The open space between our garden and the next suburb.

Looking towards the house and vegetable garden area.

Fruit trees with grapevines beginning to show through the pickets.

The back yard.

Jasmine over the back gate and espaliered pear and apple trees, which do a wonderful job of protecting that wall (our bedroom) from the hot westerly sun.

The front garden - from ground level.

Thursday, October 16, 2008

Is it 'Where's Wally'? No, ........

.... it's 'Where's Luca'?
Definitely the loveliest 'flower' in the entire garden.

Posted by Picasa

The Vagaries of Nature

Just outside our garden stands this lovely eucalypt now bearing the prettiest of pink flowers.

Alas, the white cockatoos also find it very attractive. Whilst they may obtain a small amount of something edible from these trees, most of their activity is sheer wanton destruction. They can lay waste to a huge eucalypt, a tree bearing fruit, an ornamental tree in blossom, or your favourite shrub in a matter of days.

They are magnificent looking birds, but I'm not sure that this is enough to redress the damage they do.
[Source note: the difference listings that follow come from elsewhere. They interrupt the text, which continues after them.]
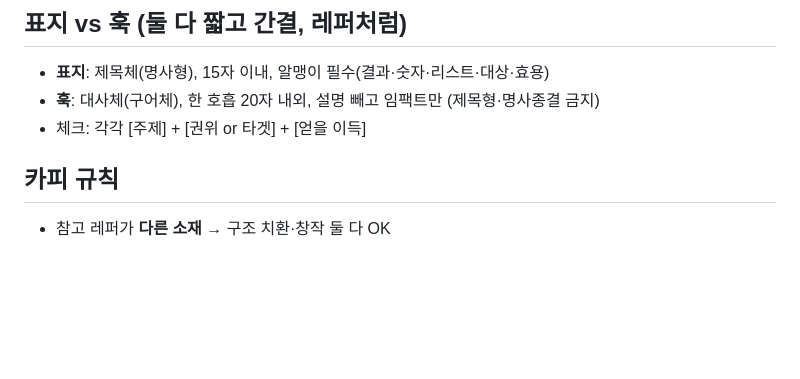
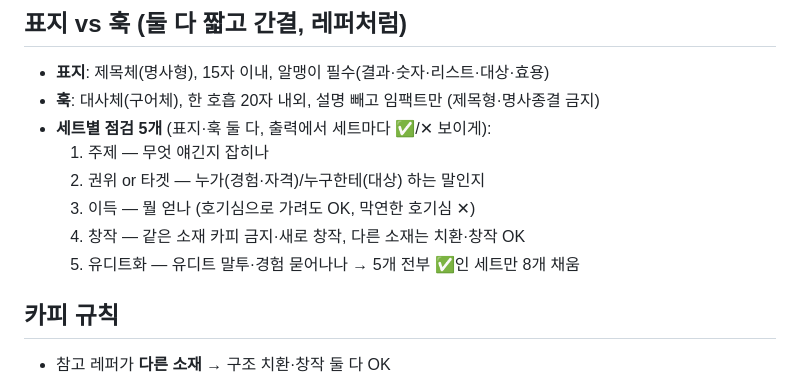
Before and after one commit to dadotbubu/yudit-studio, a Markdown page: plan.md, the part around the change. Rendered like a GitHub page; blank space fills up the shorter version.

Commit message:
plan.md: 표지·훅 점검을 5개 기준으로 통일 (app.js와 일치)
Co-Authored-By: Claude Opus 4.8 <noreply@anthropic.com>

```diff
--- a/plan.md
+++ b/plan.md
@@ -53,7 +53,13 @@
 ## 표지 vs 훅 (둘 다 짧고 간결, 레퍼처럼)
 - **표지**: 제목체(명사형), 15자 이내, 알맹이 필수(결과·숫자·리스트·대상·효용)
 - **훅**: 대사체(구어체), 한 호흡 20자 내외, 설명 빼고 임팩트만 (제목형·명사종결 금지)
-- 체크: 각각 [주제] + [권위 or 타겟] + [얻을 이득]
+- **세트별 점검 5개** (표지·훅 둘 다, 출력에서 세트마다 ✅/✕ 보이게):
+  1. 주제 — 무엇 얘긴지 잡히나
+  2. 권위 or 타겟 — 누가(경험·자격)/누구한테(대상) 하는 말인지
+  3. 이득 — 뭘 얻나 (호기심으로 가려도 OK, 막연한 호기심 ✕)
+  4. 창작 — 같은 소재 카피 금지·새로 창작, 다른 소재는 치환·창작 OK
+  5. 유디트화 — 유디트 말투·경험 묻어나나
+  → 5개 전부 ✅인 세트만 8개 채움
 
 ## 카피 규칙
 - 참고 레퍼가 **다른 소재** → 구조 치환·창작 둘 다 OK
```
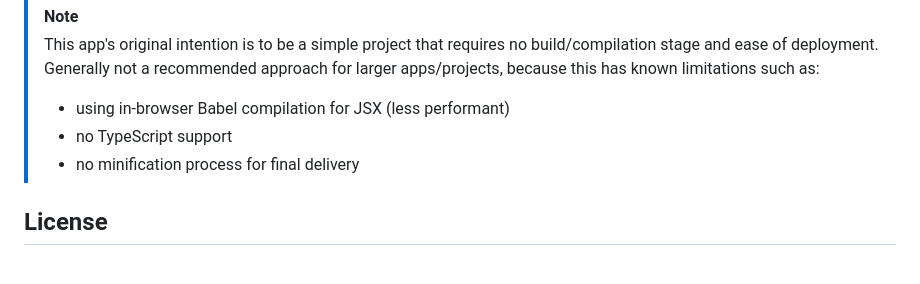
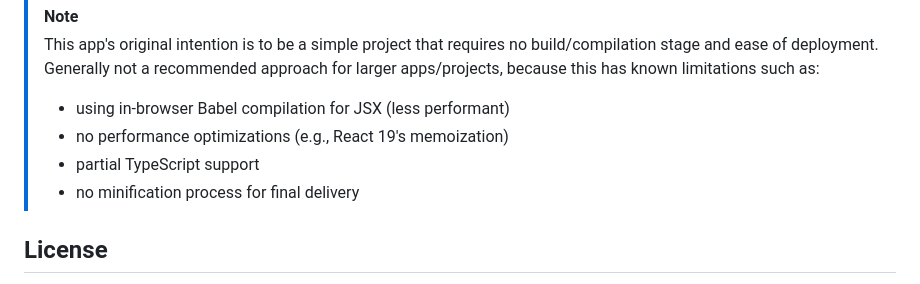
Before and after one commit to jsadeli/spinwheel, a Markdown page: README.md, the part around the change. Drawn GitHub-style.

Commit message:
docs: update README to reflect performance optimizations and TypeScript support status

```diff
--- a/README.md
+++ b/README.md
@@ -187,7 +187,8 @@ python3 -m http.server
 > this has known limitations such as:
 >
 > - using in-browser Babel compilation for JSX (less performant)
-> - no TypeScript support
+> - no performance optimizations (e.g., React 19's memoization)
+> - partial TypeScript support
 > - no minification process for final delivery
 
 ## License
```
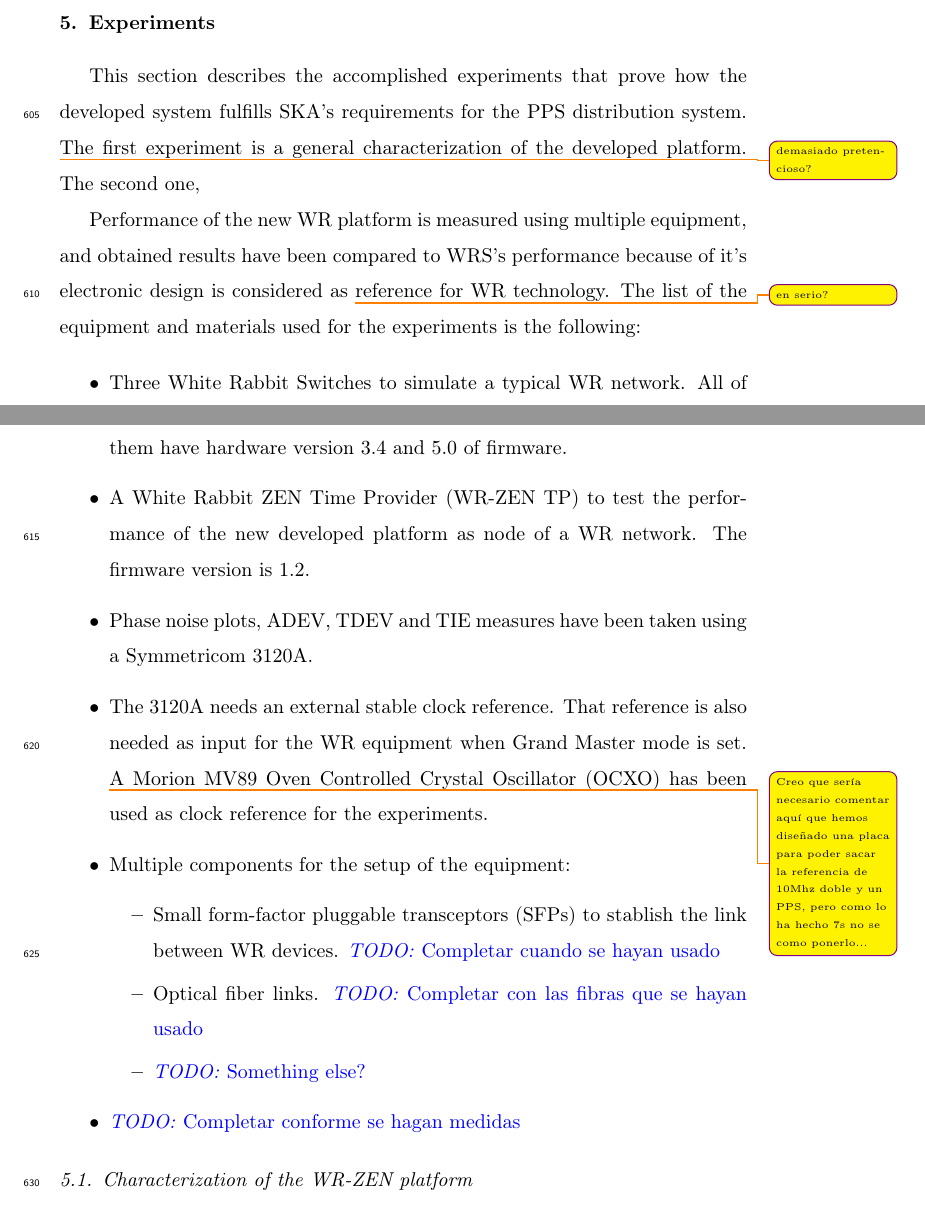
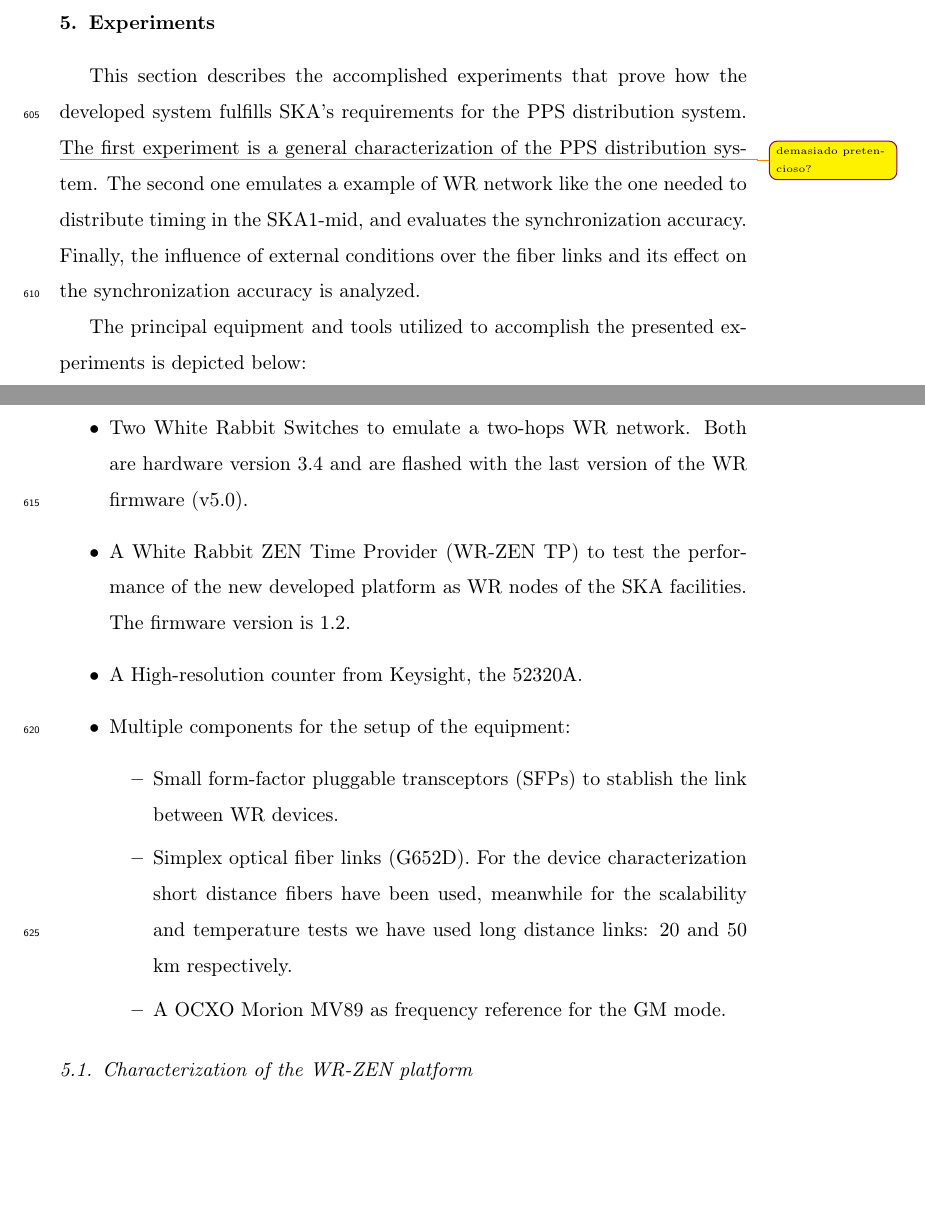
Before and after one commit to felipet/ska_paper, a LaTeX paper (paper_src/elsarticle-template.tex, which reads paper_src/sec/experiments.tex): two parts of pages 26 and 27 of 38, joined at a grey line, cut so that both start at the same text, the shorter picture padded with empty space. Compiled offline with pdfLaTeX.

Commit message:
Actualizada intro a los experimentos

```diff
--- a/paper_src/sec/experiments.tex
+++ b/paper_src/sec/experiments.tex
@@ -3,22 +3,37 @@
 This section describes the accomplished experiments that prove how the
 developed system fulfills SKA's requirements for the PPS distribution system.
 \ftglnote{demasiado pretencioso?} The first experiment is a general
-characterization of the developed platform. The second one,
+characterization of the PPS distribution system. The second one emulates a
+example of WR network like the one needed to distribute timing in the SKA1-mid,
+and evaluates the synchronization accuracy. Finally, the influence of external
+conditions over the fiber links and its effect on the synchronization accuracy
+is analyzed.
 
-Performance of the new WR platform is measured using multiple equipment, and obtained results have been compared to WRS's performance because of it's electronic design is considered as \ftglnote{en serio?}reference for WR technology. The list of the equipment and materials used for the experiments is the following:
+The principal equipment and tools utilized to accomplish the presented
+experiments is depicted below:
 
 \begin{itemize}
-    \item Three White Rabbit Switches to simulate a typical WR network. All of them have hardware version 3.4 and 5.0 of firmware.
-    \item A White Rabbit ZEN Time Provider (WR-ZEN TP) to test the performance of the new developed platform as node of a WR network. The firmware version is 1.2.
-    \item Phase noise plots, ADEV, TDEV and TIE measures have been taken using a Symmetricom 3120A.
-    \item The 3120A needs an external stable clock reference. That reference is also needed as input for the WR equipment when Grand Master mode is set. \ftglnote{Creo que sería necesario comentar aquí que hemos diseñado una placa para poder sacar la referencia de 10Mhz doble y un PPS, pero como lo ha hecho 7s no se como ponerlo...}A Morion MV89 Oven Controlled Crystal Oscillator (OCXO) has been used as clock reference for the experiments.
+    \item Two White Rabbit Switches to emulate a two-hops WR network. Both are
+    hardware version 3.4 and are flashed with the last version of the WR
+    firmware (v5.0).
+
+    \item A White Rabbit ZEN Time Provider (WR-ZEN TP) to test the performance
+    of the new developed platform as WR nodes of the SKA facilities. The
+    firmware version is 1.2.
+
+    \item A High-resolution counter from Keysight, the 52320A.
+
     \item Multiple components for the setup of the equipment:
     \begin{itemize}
-        \item Small form-factor pluggable transceptors (SFPs) to stablish the link between WR devices.  \textcolor{blue}{\textit{TODO:} Completar cuando se hayan usado}
-        \item Optical fiber links. \textcolor{blue}{\textit{TODO:} Completar con las fibras que se hayan usado}
-        \item \textcolor{blue}{\textit{TODO:} Something else?}
+        \item Small form-factor pluggable transceptors (SFPs) to stablish the
+        link between WR devices.
+        \item Simplex optical fiber links (G652D). For the device
+        characterization short distance fibers have been used, meanwhile for
+        the scalability and temperature tests we have used long distance links:
+        20 and 50 km respectively.
+        \item A OCXO Morion MV89 as frequency reference for the GM mode.
     \end{itemize}
-    \item \textcolor{blue}{\textit{TODO:} Completar conforme se hagan medidas}
+
 \end{itemize}
 
 \subsection{Characterization of the WR-ZEN platform}
```
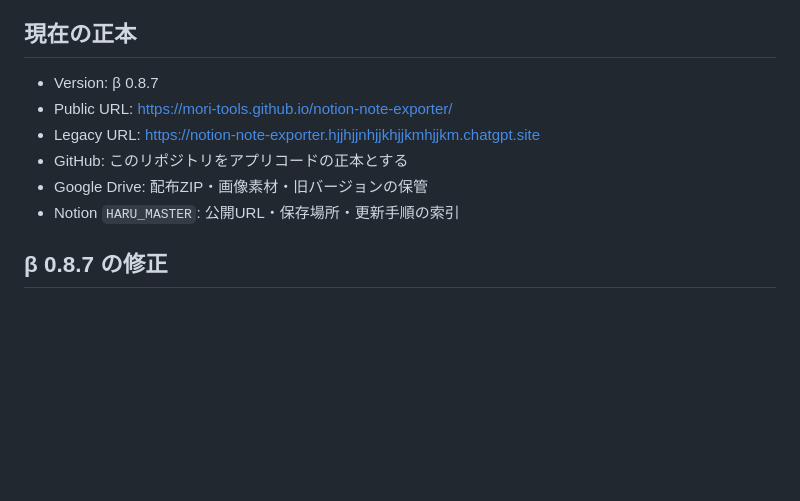
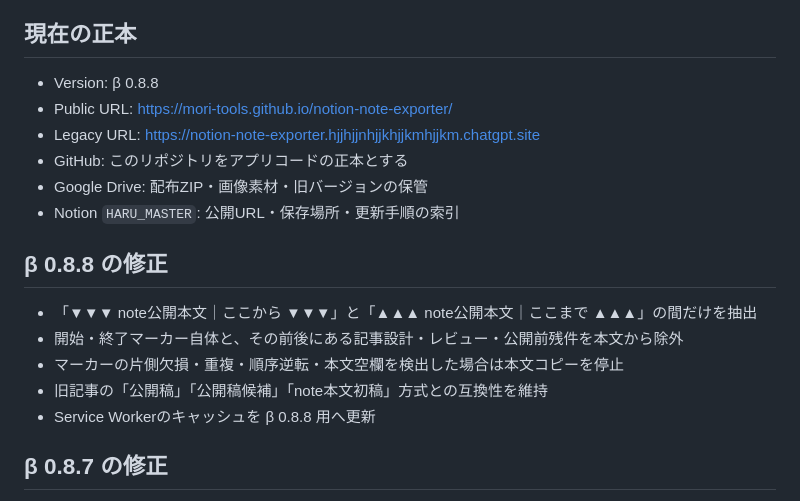
Before and after one commit to mori-tools/notion-note-exporter, a Markdown page: README.md, the part around the change. Rendered like a GitHub page; blank space fills up the shorter version.

Commit message:
Document beta 0.8.8 marker extraction

```diff
--- a/README.md
+++ b/README.md
@@ -4,12 +4,20 @@ Notionの書き出しZIPを読み込み、note投稿用にタイトル・本文
 
 ## 現在の正本
 
-- Version: β 0.8.7
+- Version: β 0.8.8
 - Public URL: https://mori-tools.github.io/notion-note-exporter/
 - Legacy URL: https://notion-note-exporter.hjjhjjnhjjkhjjkmhjjkm.chatgpt.site
 - GitHub: このリポジトリをアプリコードの正本とする
 - Google Drive: 配布ZIP・画像素材・旧バージョンの保管
 - Notion `HARU_MASTER`: 公開URL・保存場所・更新手順の索引
+
+## β 0.8.8 の修正
+
+- 「▼▼▼ note公開本文｜ここから ▼▼▼」と「▲▲▲ note公開本文｜ここまで ▲▲▲」の間だけを抽出
+- 開始・終了マーカー自体と、その前後にある記事設計・レビュー・公開前残件を本文から除外
+- マーカーの片側欠損・重複・順序逆転・本文空欄を検出した場合は本文コピーを停止
+- 旧記事の「公開稿」「公開稿候補」「note本文初稿」方式との互換性を維持
+- Service Workerのキャッシュを β 0.8.8 用へ更新
 
 ## β 0.8.7 の修正
 
```
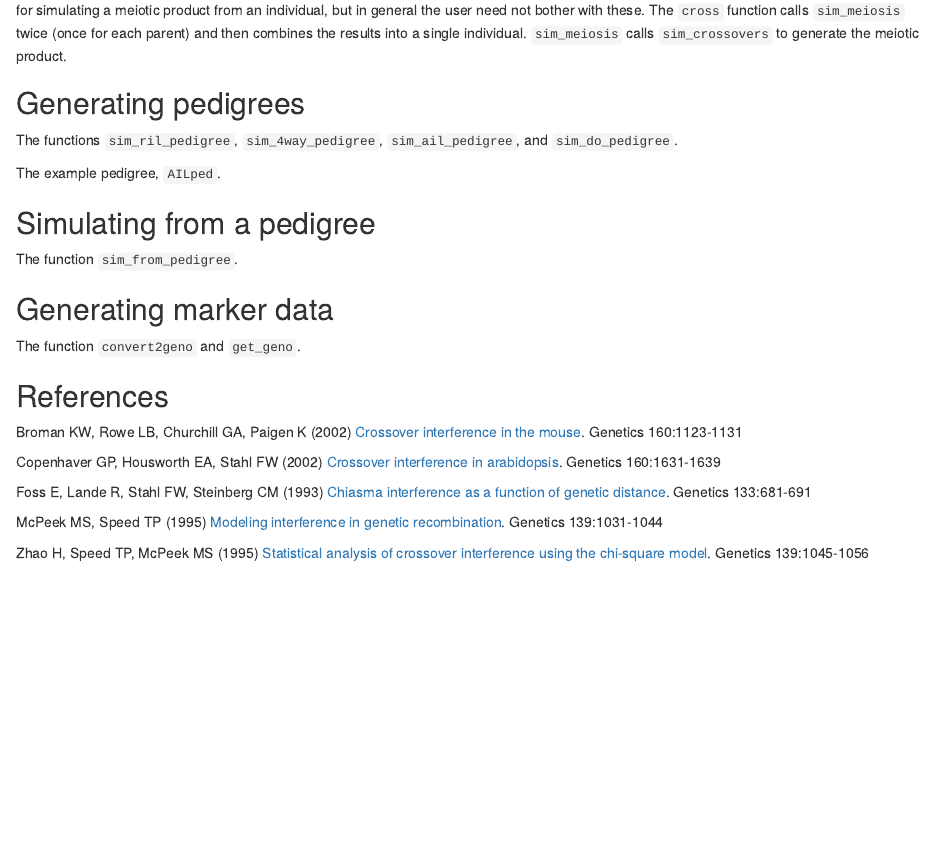
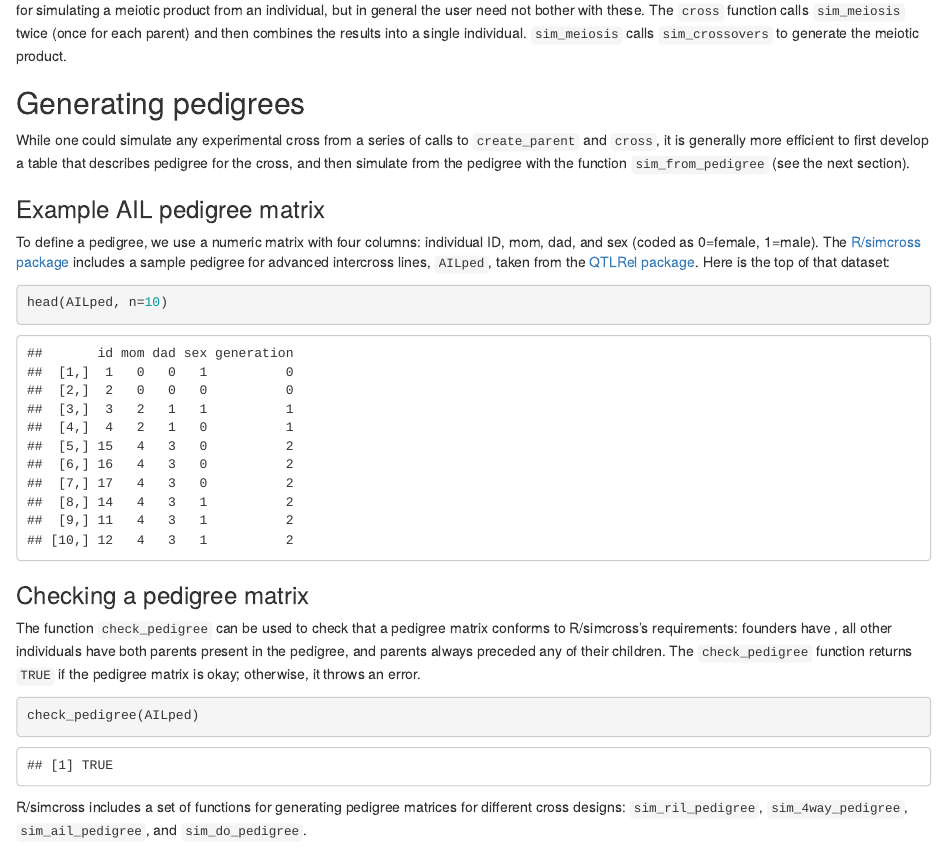
Before and after one commit to kbroman/simcross, an R Markdown document (vignettes/simcross.Rmd): the page in a window 1100 px wide, from 1070 px down. Rendered offline with R 4.5, knitr and Pandoc, with nearby package versions; some code elsewhere in the file could not run offline; a font, style sheet, LaTeX package, included part or bibliography that could not be used is replaced or left out.

Commit message:
Add a bit to vignette about generating pedigree matrices

````diff
--- a/vignettes/simcross.Rmd
+++ b/vignettes/simcross.Rmd
@@ -100,7 +100,38 @@
 
 ## Generating pedigrees
 
-The functions `sim_ril_pedigree`, `sim_4way_pedigree`, `sim_ail_pedigree`, and
-`sim_do_pedigree`.
+While one could simulate any experimental cross from a series of calls
+to `create_parent` and `cross`, it is generally more efficient to first develop
+a table that describes pedigree for the cross, and then simulate from
+the pedigree with the function `sim_from_pedigree` (see the next
+section).
 
-The example pedigree, `AILped`.
+### Example AIL pedigree matrix
+
+To define a pedigree, we use a numeric matrix with four columns:
+individual ID, mom, dad, and sex (coded as 0=female, 1=male). The
+[R/simcross package](https://github.com/kbroman/simcross) includes a
+sample pedigree for advanced intercross lines, `AILped`, taken from
+the [QTLRel package](http://cran.r-project.org/web/packages/QTLRel/).
+Here is the top of that dataset:
+
+```{r AILped_head}
+head(AILped, n=10)
+```
+
+### Checking a pedigree matrix
+
+The function `check_pedigree` can be used to check that a pedigree
+matrix conforms to R/simcross's requirements: founders have
+\code{mom == dad == 0}, all other individuals have both parents
+present in the pedigree, and parents always preceded any of their
+children. The `check_pedigree` function returns `TRUE` if the pedigree
+matrix is okay; otherwise, it throws an error.
+
+```{r check_AILped}
+check_pedigree(AILped)
+```
+
+R/simcross includes a set of functions for generating pedigree
+matrices for different cross designs: `sim_ril_pedigree`,
+`sim_4way_pedigree`, `sim_ail_pedigree`, and `sim_do_pedigree`.
````
Also changed, not shown: vignettes/simcross.Rmd (43 more changed lines).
However, Mother Nature always has a few surprises up her sleeve, like this very colourful frilled-necked lizard just sunning himself nearby.

Posted by Picasa

Sunday, October 12, 2008

In the Garden this weekend ....

Crab apple in bud - should be in flower in a couple of days.

Crepe Myrtle just shooting in the front of yellow daisy.



Lamium and bluebells

Centranthus (Red Valerian)

Broom and white alyssum

Mixed shrubbery

Bronze fennel and yellow osteospermum

Bronze fennel, euphorbia and erimophola

Silver-leafed Pyrethrum

Osteospermum and mixed shrubs

Osteospermum (African daisies) and Californian Poppies

Another Malus (Crab Apple)

White alyssum and blue ajuga

Californian poppies growing wild

Smoke bush and Japanese maple behind.

Yellow Banksia Rose

Cotinus (Smoke Bush)

Lavender and daisies

Roses, lemons and lavender


Vegies - carrots, parsnips, beetroot, broad beans

Posted by Picasa

Friday, October 10, 2008

Ladies and Gentlemen...

... may I introduce 'Rossini'.

He is about 4 years old. His parents, 'Scruffy' and 'Buddy' were our constant visitors all one summer, demanding to be fed first thing in the morning and then serenading us throughout the day as they perched on the backs of the outdoor chairs.

We named Rossini after Gioachino Rossini, a popular early 19th century Italian composer; one of his operas being 'The Thieving Magpie'.

We chose wisely. This magpie isn't a thief, but he certainly is 'musical'. Richard has often been regaled with his extensive repertoire whilst working in the garden, but I hadn't heard the full 'concert' until yesterday.

The beautiful magpie warble was interspersed with many other bird calls including parrots, plovers, sparrows, as well as dogs barking, human voices, cars and even an ambulance siren in perfect pitch.

I know that magpies are noted for being good mimics but the range of sounds that Rossini has acquired is amazing. He has even copied the special way in which Richard whistles to him.

He is quite tame and will come into the house if the door is left open and when he's hungry he runs along the brick path, hops up the five steps up onto the deck, and pecks on the familyroom door.

We hope he stays and serenades us for many years.

Posted by Picasa